Switching mechanisms, electrical characterisation and fabrication of nanoparticle based non-volatile polymer memory devices.
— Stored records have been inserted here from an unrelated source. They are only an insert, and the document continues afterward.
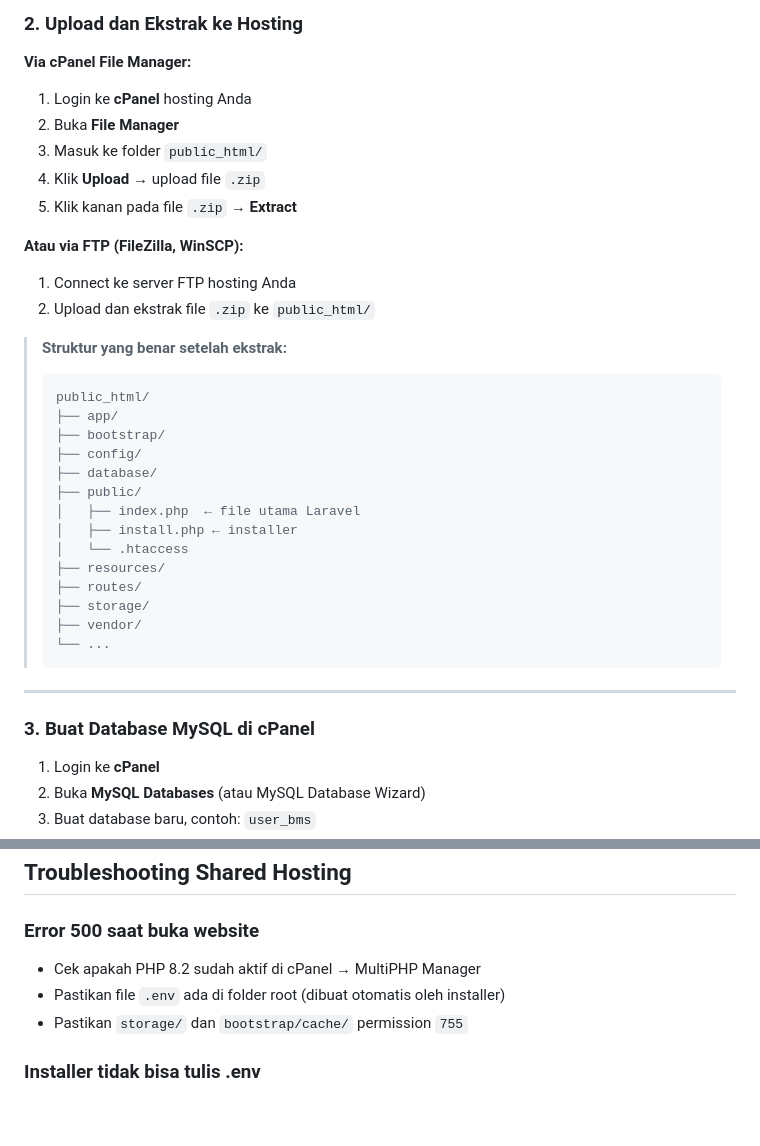
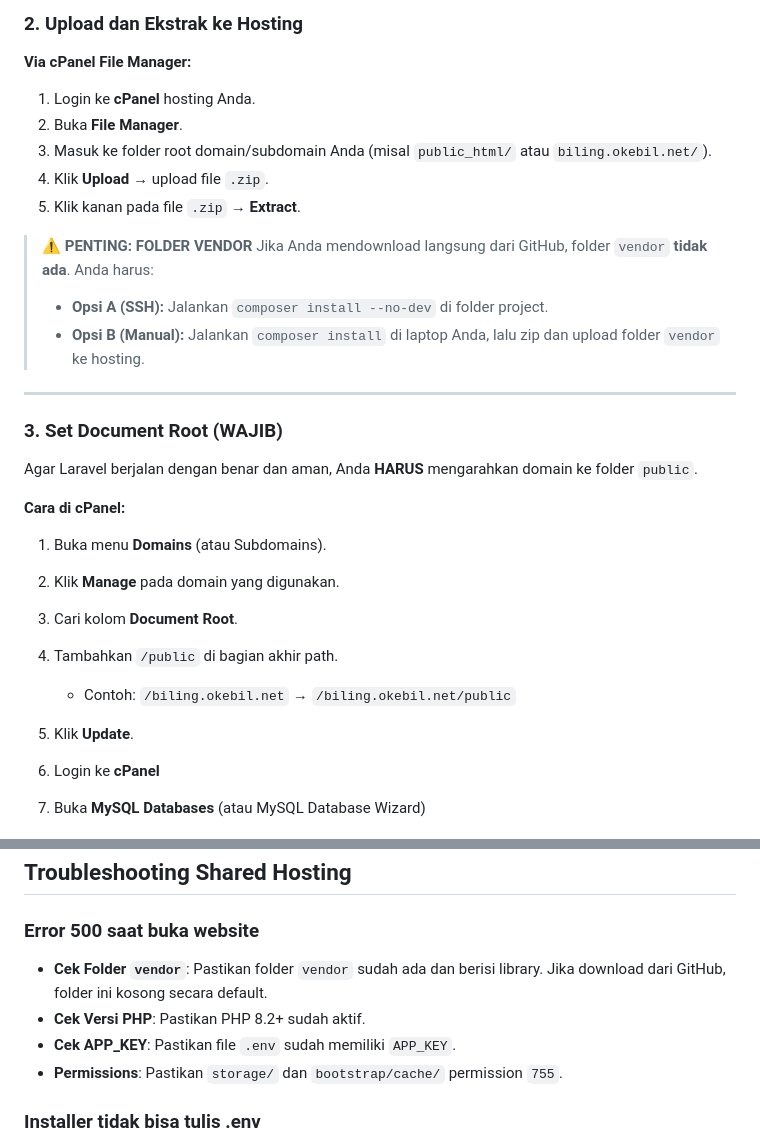
Before and after one commit to okebill/BMS-JK-to-Laravel, a Markdown page: docs/instalasi-shared-hosting.md, 2 parts joined by grey strips. Rendered like a GitHub page; blank space fills up the shorter version.

Commit message:
Docs: Update shared hosting guide with Document Root and Vendor folder tips

````diff
--- a/docs/instalasi-shared-hosting.md
+++ b/docs/instalasi-shared-hosting.md
@@ -35,37 +35,30 @@ Atau klik tombol **Code → Download ZIP** di halaman repository.
 
 **Via cPanel File Manager:**
 
-1. Login ke **cPanel** hosting Anda
-2. Buka **File Manager**
-3. Masuk ke folder `public_html/`
-4. Klik **Upload** → upload file `.zip`
-5. Klik kanan pada file `.zip` → **Extract**
+1. Login ke **cPanel** hosting Anda.
+2. Buka **File Manager**.
+3. Masuk ke folder root domain/subdomain Anda (misal `public_html/` atau `biling.okebil.net/`).
+4. Klik **Upload** → upload file `.zip`.
+5. Klik kanan pada file `.zip` → **Extract**.
 
-**Atau via FTP (FileZilla, WinSCP):**
-1. Connect ke server FTP hosting Anda
-2. Upload dan ekstrak file `.zip` ke `public_html/`
-
-> **Struktur yang benar setelah ekstrak:**
-> ```
-> public_html/
-> ├── app/
-> ├── bootstrap/
-> ├── config/
-> ├── database/
-> ├── public/
-> │   ├── index.php  ← file utama Laravel
-> │   ├── install.php ← installer
-> │   └── .htaccess
-> ├── resources/
-> ├── routes/
-> ├── storage/
-> ├── vendor/
-> └── ...
-> ```
+> **⚠️ PENTING: FOLDER VENDOR**
+> Jika Anda mendownload langsung dari GitHub, folder `vendor` **tidak ada**. Anda harus:
+> - **Opsi A (SSH):** Jalankan `composer install --no-dev` di folder project.
+> - **Opsi B (Manual):** Jalankan `composer install` di laptop Anda, lalu zip dan upload folder `vendor` ke hosting.
 
 ---
 
-### 3. Buat Database MySQL di cPanel
+### 3. Set Document Root (WAJIB)
+
+Agar Laravel berjalan dengan benar dan aman, Anda **HARUS** mengarahkan domain ke folder `public`.
+
+**Cara di cPanel:**
+1. Buka menu **Domains** (atau Subdomains).
+2. Klik **Manage** pada domain yang digunakan.
+3. Cari kolom **Document Root**.
+4. Tambahkan `/public` di bagian akhir path.
+   - Contoh: `/biling.okebil.net` → `/biling.okebil.net/public`
+5. Klik **Update**.
 
 1. Login ke **cPanel**
 2. Buka **MySQL Databases** (atau MySQL Database Wizard)
@@ -170,9 +163,10 @@ const char* deviceId  = "ESP32-001";
 ## Troubleshooting Shared Hosting
 
 ### Error 500 saat buka website
-- Cek apakah PHP 8.2 sudah aktif di cPanel → MultiPHP Manager
-- Pastikan file `.env` ada di folder root (dibuat otomatis oleh installer)
-- Pastikan `storage/` dan `bootstrap/cache/` permission `755`
+- **Cek Folder `vendor`**: Pastikan folder `vendor` sudah ada dan berisi library. Jika download dari GitHub, folder ini kosong secara default.
+- **Cek Versi PHP**: Pastikan PHP 8.2+ sudah aktif.
+- **Cek APP_KEY**: Pastikan file `.env` sudah memiliki `APP_KEY`.
+- **Permissions**: Pastikan `storage/` dan `bootstrap/cache/` permission `755`.
 
 ### Installer tidak bisa tulis .env
 - Pastikan folder root project bisa ditulis (755)
````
Polymer and organic electronic memory devices offer the potential for cheap, simple memories that could compete across the whole spectrum of digital memories, from low cost, low performance applications, up to universal memories capable of replacing all current market leading technologies, such as hard disc drives, random access memories and Flash memories. Polymer memory devices (PMDs) are simple, two terminal metal-insulator-metal (MIM) bistable devices that can exist in two distinct conductivity states, with each state being induced by applying different voltages across the device terminals. Currently there are many unknowns and much ambiguity concerning the working mechanisms behind many of these PMDs, which is impeding their development. This research explores some of these many unanswered questions and presents new experimental data concerning their operation. One prevalent theory for the conductivity change is based on charging and charge trapping of nanoparticles and other species contained in the PMD. The work in this research experimentally shows that gold nanoparticle charging is possible in these devices and in certain cases offers an explanation of the working mechanism. However, experimental evidence presented in this research, shows that in many reported devices the switching mechanism is more likely to be related to electrode effects, or a breakdown mechanism in the polymer layer. Gold nanoparticle charging via electrostatic force microscopy (EFM) was demonstrated, using a novel device structure involving depositing gold nanoparticles between lateral electrodes. This allowed the gold nanoparticles themselves to be imaged, rather than the nanoparticle loaded insulating films, which have previously been investigated. This method offers the advantages of being able to see the charging effects of nanoparticles without any influence from the insulating matrix and also allows charging voltages to be applied via the electrodes, permitting EFM images to capture the charging information in near real-time. Device characteristics of gold nanoparticle based PMDs are presented, and assessed for use under different scenarios. Configurations of memory devices based on metal-insulator-semiconductor (MIS) structures have also been demonstrated. Simple interface circuitry is presented which is capable of performing read, write and erase functions to multiple memory cells on a substrate. Electrical properties of polystyrene thin films in the nanometre thickness range are reported for the first time, with insulator trapped charges found to be present in comparable levels to those in silicon dioxide insulating films. The dielectric breakdown strength of the films was found to be significantly higher than bulk material testing would suggest, with a maximum dielectric strength of 4.7 MV•cm-1 found, compared with the manufacturers bulk value of 0.2 – 0.8 MV•cm-1. Conduction mechanisms in polystyrene were investigated with the dominant conduction mechanism found to be Schottky emission.
- PhD